On November 4, 2016, the presidents of Bolivia and Peru (link in Spanish), Evo Morales and Pedro Pablo Kuczynski, signed the Joint Declaration of Sucre (link in Spanish) and 13 trade and cooperation agreements to expand bilateral relations between the two countries.

These agreements cover trade, cultural matters, science, technology, and security, among other issues. The most noteworthy agreement was the memorandum of understanding for the construction of the bi-oceanic train that will link the Atlantic and Pacific coasts and run between Peru and Brazil.

Bolivia’s minister of public works, services, and housing, Milton Claros, stated that the document establishes two lines of action: one which is immediate, to develop the port of Ilo through investment and infrastructure; and another medium-term plan, which focuses on the train itself.

Although the train’s precise route has yet to be defined, it is expected to begin at Puerto de Santos, Brazil, then to enter Bolivia via Puerto Suárez. It will go through the towns of Santa Cruz, Montero, and Bulo Bulo before reaching La Paz and crossing into Peru, where it will finish at the port of Ilo.

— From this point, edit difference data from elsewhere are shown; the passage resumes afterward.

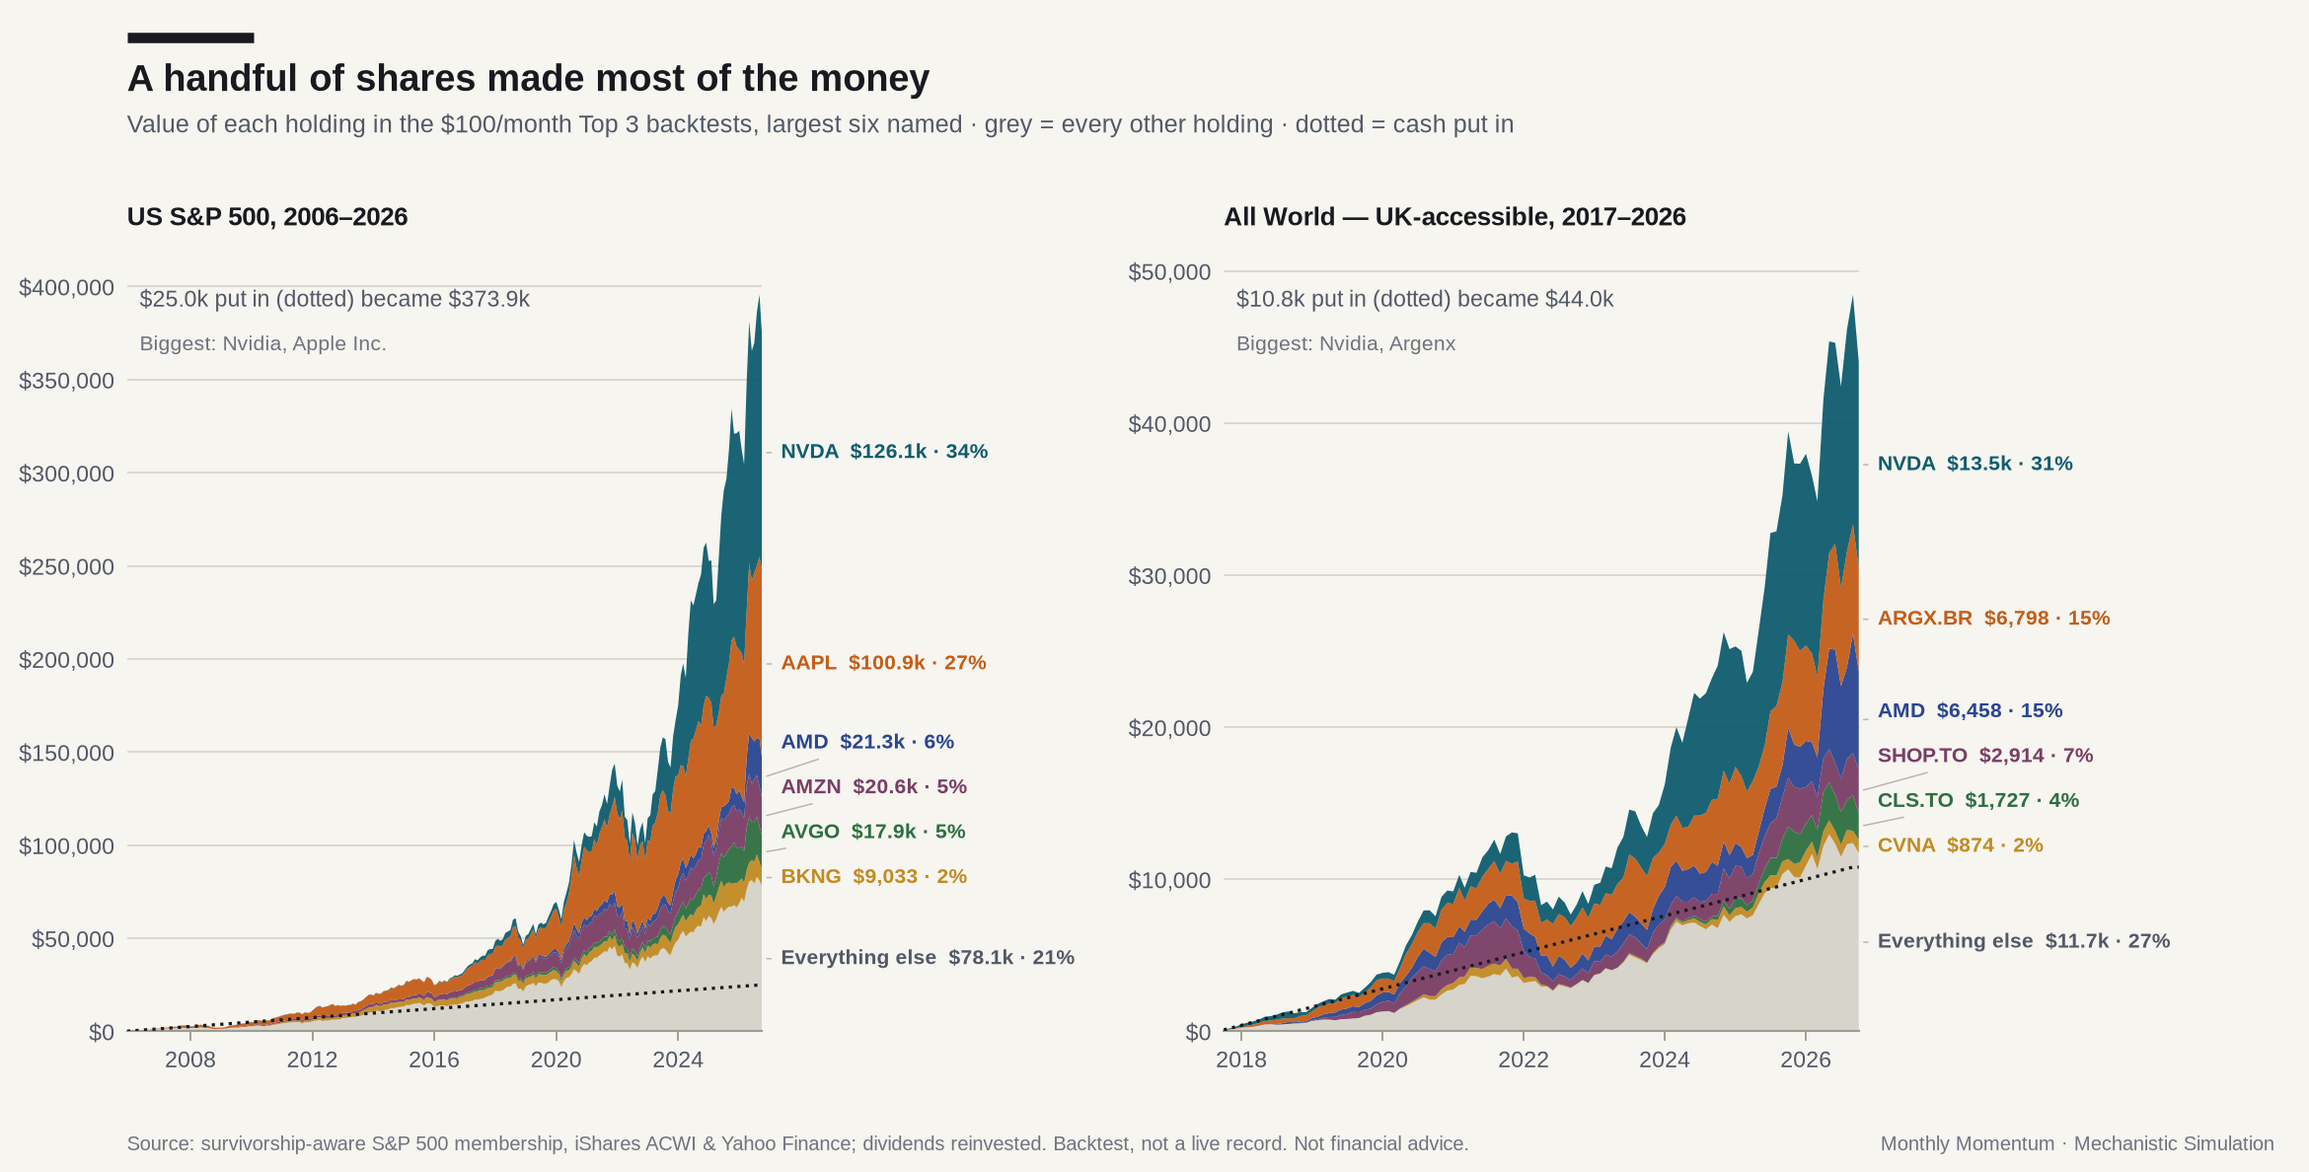
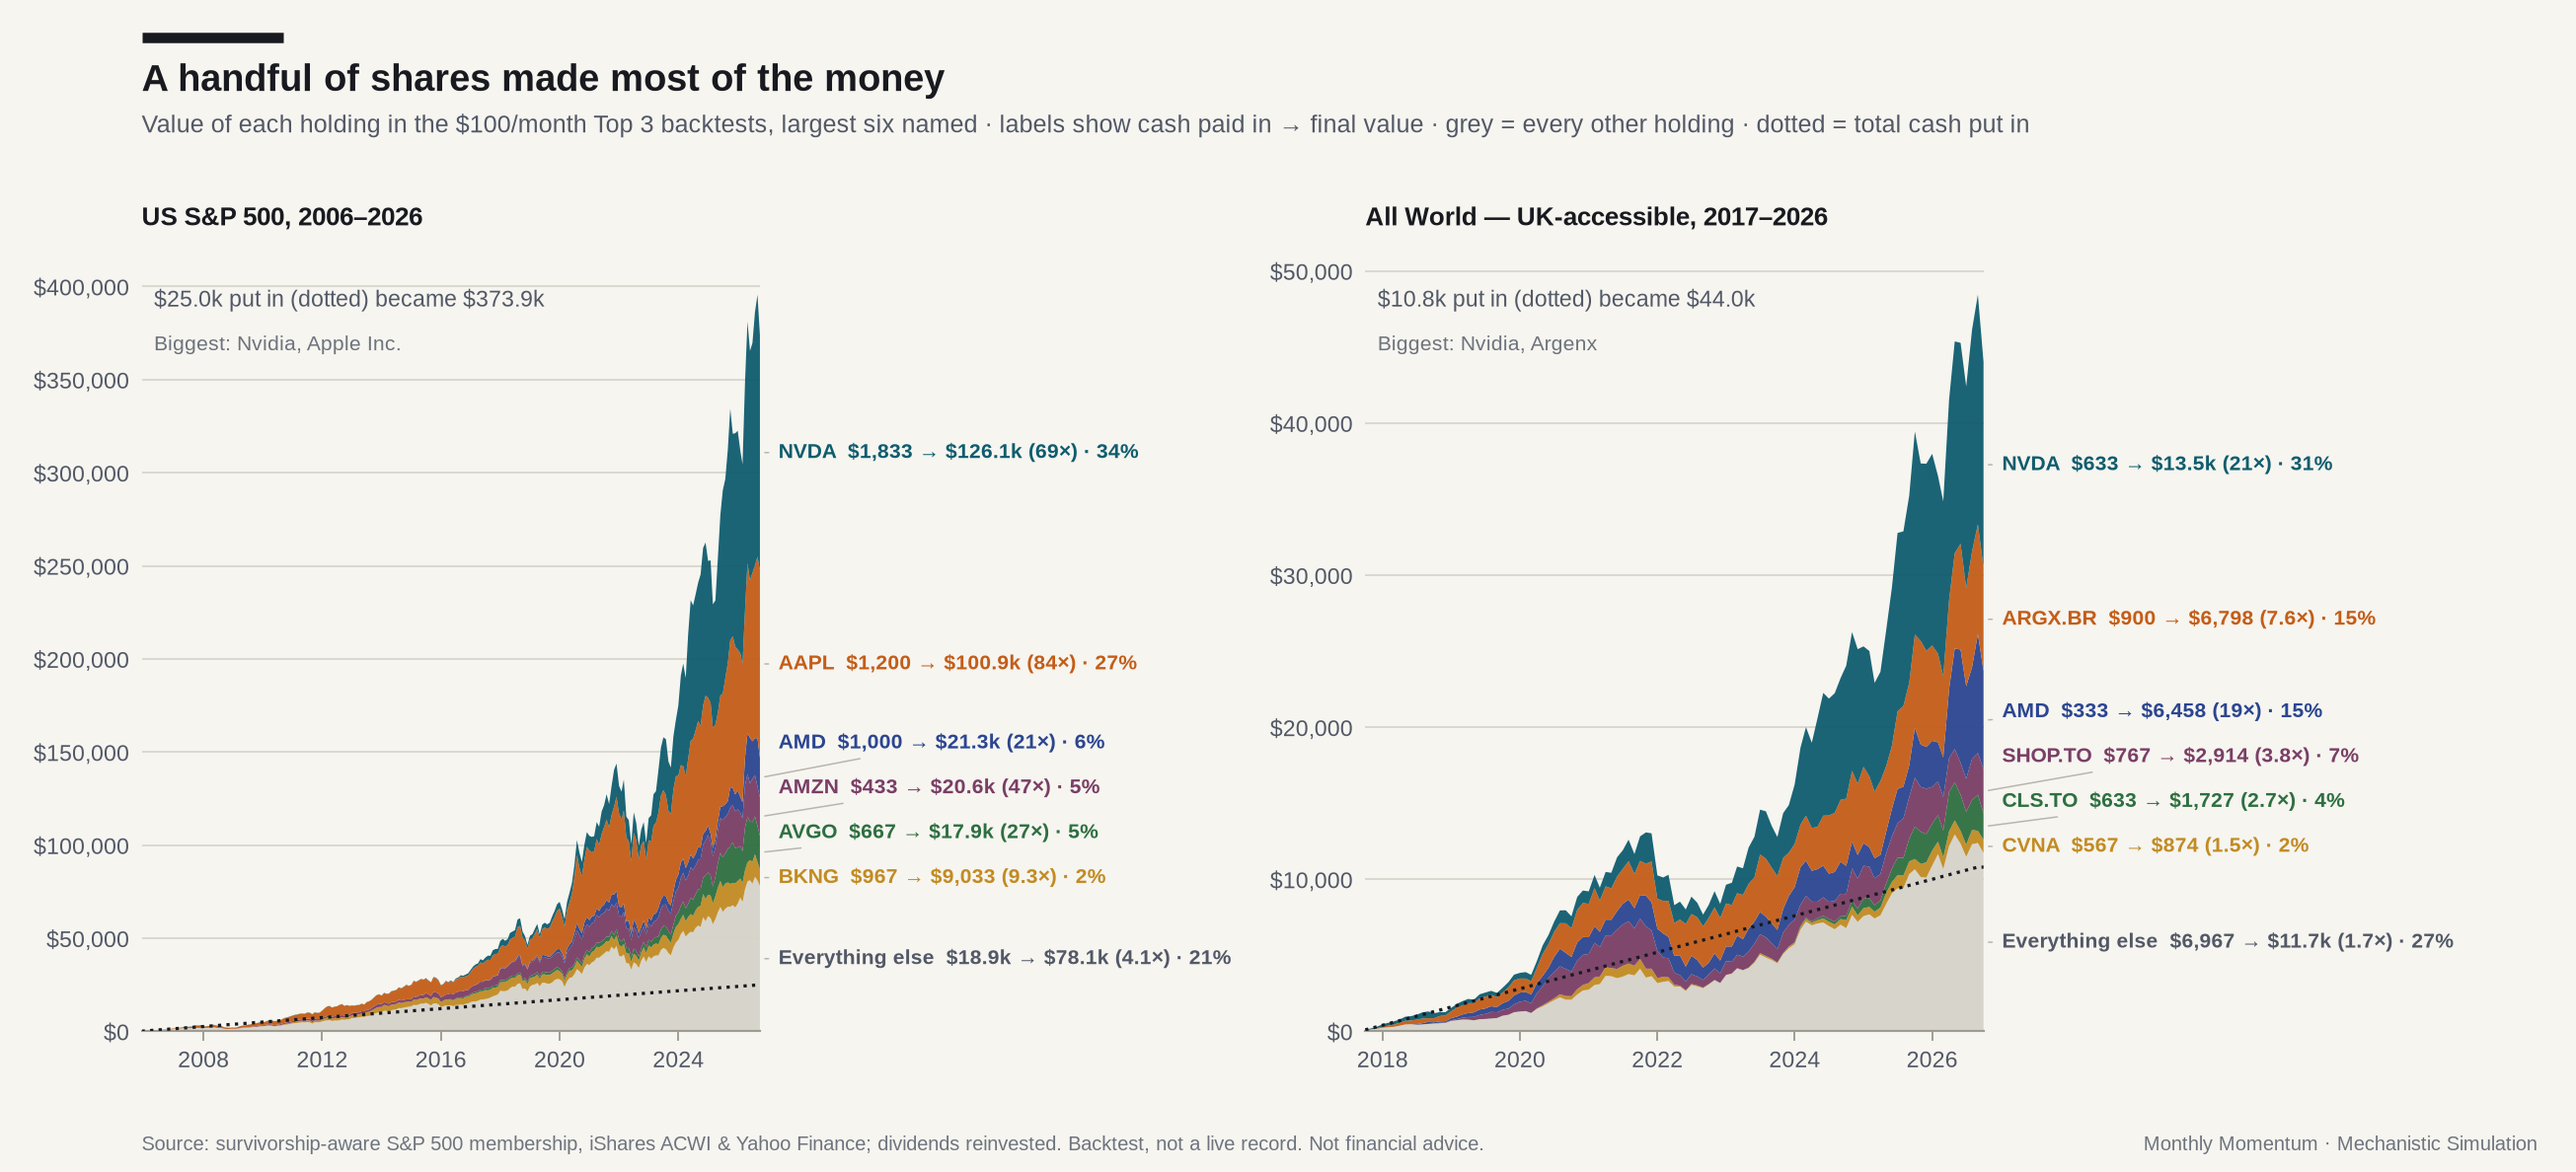
Show cash paid in and growth multiple for each stock in the contribution chart

diff --git a/src/monthly_momentum/chart.py b/src/monthly_momentum/chart.py
@@ -1777,11 +1777,11 @@ def generate_stock_contribution_chart(
     output_path.parent.mkdir(parents=True, exist_ok=True)
     sym = currency_symbol
 
-    fig = plt.figure(figsize=(13.0, 6.6), facecolor=PAPER_BG)
+    fig = plt.figure(figsize=(14.5, 6.6), facecolor=PAPER_BG)
     _draw_top_rule_and_headers(fig, title, subtitle, footer_left=footer_note, left=0.055)
     slot = 0.95 / len(panels)
     for idx, panel in enumerate(panels):
-        ax = fig.add_axes((0.055 + idx * slot, 0.12, slot - 0.20, 0.66))
+        ax = fig.add_axes((0.055 + idx * slot, 0.12, slot - 0.235, 0.66))
         _style_editorial_axis(ax)
         dates = list(panel["dates"])
         bands: list[tuple[str, list[float]]] = list(panel["bands"])
@@ -1821,14 +1821,22 @@ def generate_stock_contribution_chart(
         # Label each band at its final-value midpoint, nudged apart to avoid overlaps.
         mids: list[tuple[float, str, str]] = []
         base = 0.0
+        invested: Mapping[str, float] = panel.get("invested", {})
         for key, vals, color in zip(stack_keys, stack_vals, colors, strict=True):
             v = vals[-1]
             share = v / total_final * 100.0 if total_final > 0 else 0.0
+            paid = invested.get(key)
+            growth = (
+                f"  {_format_compact_value(sym, paid)} → {_format_compact_value(sym, v)}"
+                + (f" ({v / paid:.0f}×)" if v / paid >= 10 else f" ({v / paid:.1f}×)")
+                if paid
+                else f"  {_format_compact_value(sym, v)}"
+            )
             if key == "Other":
-                txt = f"Everything else  {_format_compact_value(sym, v)} · {share:.0f}%"
+                txt = f"Everything else{growth} · {share:.0f}%"
                 ink = INK_SUB
             else:
-                txt = f"{key}  {_format_compact_value(sym, v)} · {share:.0f}%"
+                txt = f"{key}{growth} · {share:.0f}%"
                 ink = color
             mids.append(((base + v / 2.0) / y_top, txt, ink))
             base += v

diff --git a/src/monthly_momentum/report.py b/src/monthly_momentum/report.py
@@ -1470,8 +1470,20 @@ def _stock_value_panel(
         for item in r_res.ranked:
             if item.name:
                 names.setdefault(item.ticker, item.name)
+    # Cash paid in per stock: each month's new deposit split equally across that month's
+    # picks (recycled takeover proceeds are not new money, so they are not counted).
+    invested: dict[str, float] = {}
+    prev_cum = 0.0
+    for pt in pts:
+        deposit = pt.contributed_cum - prev_cum
+        prev_cum = pt.contributed_cum
+        if deposit > 0.0 and pt.top_picks:
+            for tk in pt.top_picks:
+                invested[tk] = invested.get(tk, 0.0) + deposit * scale / len(pt.top_picks)
+    invested_other = sum(v for tk, v in invested.items() if tk not in top)
     return {
         "label": label,
+        "invested": {**{tk: invested.get(tk, 0.0) for tk in top}, "Other": invested_other},
         "dates": [pt.dt for pt in pts],
         "cash": [pt.contributed_cum * scale for pt in pts],
         "bands": [(tk, [v.get(tk, 0.0) for v in values]) for tk in top],
@@ -1957,7 +1969,8 @@ def rebuild_public_reports(
         title="A handful of shares made most of the money",
         subtitle=(
             "Value of each holding in the $100/month Top 3 backtests, largest six named · "
-            "grey = every other holding · dotted = cash put in"
+            "labels show cash paid in → final value · grey = every other holding · "
+            "dotted = total cash put in"
         ),
         footer_note=(
             "Source: survivorship-aware S&P 500 membership, iShares ACWI & Yahoo Finance; "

President Morales described the project (link in Spanish) as the “Panama Canal for the 21st century,” remarking how Brazilian freight currently takes 67 days to reach China via the Panama Canal, but would be able to do so in just 38 once the bi-oceanic train is operational.